This is where the family Shepher comes to live, a rocky place with pepper trees and scorpions, a few minutes' walk from the Western Wall. One way or another, four generations of Shephers feel the perverse, irresistible pull of exile, until at last the current daughter of the clan the bemused, brilliant Shulamith, an unmarried Englishwoman of 40 finds herself planted, as ineradicably as ever, back in the Diaspora.
In Shulamith, debut author Tamar Yellin gives us a Jewish heroine for our time, a woman both steeped in ancient lore (she is a Biblical scholar) and acutely conscious of her own puzzling moment in history. A curse looms over Shulamith's family, passed down through the generations on account of great-grandfather Shalom's possession of a book, a variant of the holy Torah, which he improbably stole from remnants of the Ten Lost Tribes in Azerbaijan. Shulamith meets and befriends Gideon, an enigmatic figure charged with reclaiming the stolen book. A romance springs up between them, as sweetly fugitive as an exile's dream of Zion.

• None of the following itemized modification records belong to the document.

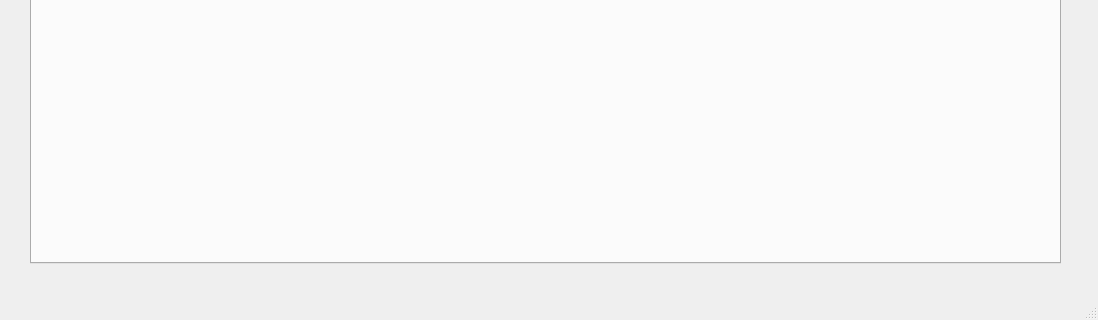
The window that UI Files/MainWindowUI.ui (steinmns/power-monitor) describes before a commit, drawn with Qt 5; both pictures show x 0 to 1098 and y 477 to 797 of the 1098 by 797 pixel window.
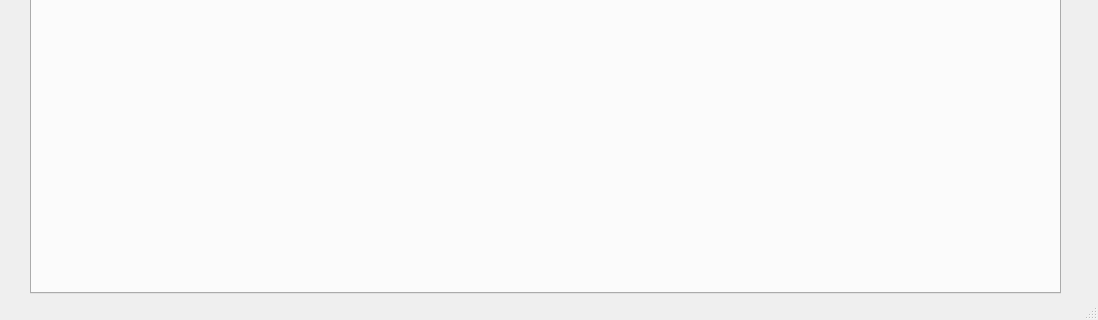
The same window after the commit.

Commit message: Proof of concept graph added

```diff
--- a/UI Files/MainWindowUI.ui
+++ b/UI Files/MainWindowUI.ui
@@ -38,7 +38,7 @@
       <x>30</x>
       <y>60</y>
       <width>1031</width>
-      <height>681</height>
+      <height>711</height>
      </rect>
     </property>
     <property name="currentIndex">
@@ -54,7 +54,7 @@
         <x>20</x>
         <y>40</y>
         <width>971</width>
-        <height>571</height>
+        <height>611</height>
        </rect>
       </property>
      </widget>
```
The commit also changes 2 other files.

The inexhaustible richness of Yellin's book is best summed up in the twofold meaning of the word genizah of the novel's title: for observant Jews, a genizah is a place where damaged or discredited documents which bear God's name and which therefore cannot be destroyed are stored in perpetuity. In The Genizah at the House of Shepher, the genizah is the House of Shepher: a repository of broken dreams, a family filled with God's presence yet mired in dysfunction. Shepher is the Hebrew word for beauty. This stunning book has its proper nameMichael Alec Rose is a professor at Vanderbilt University.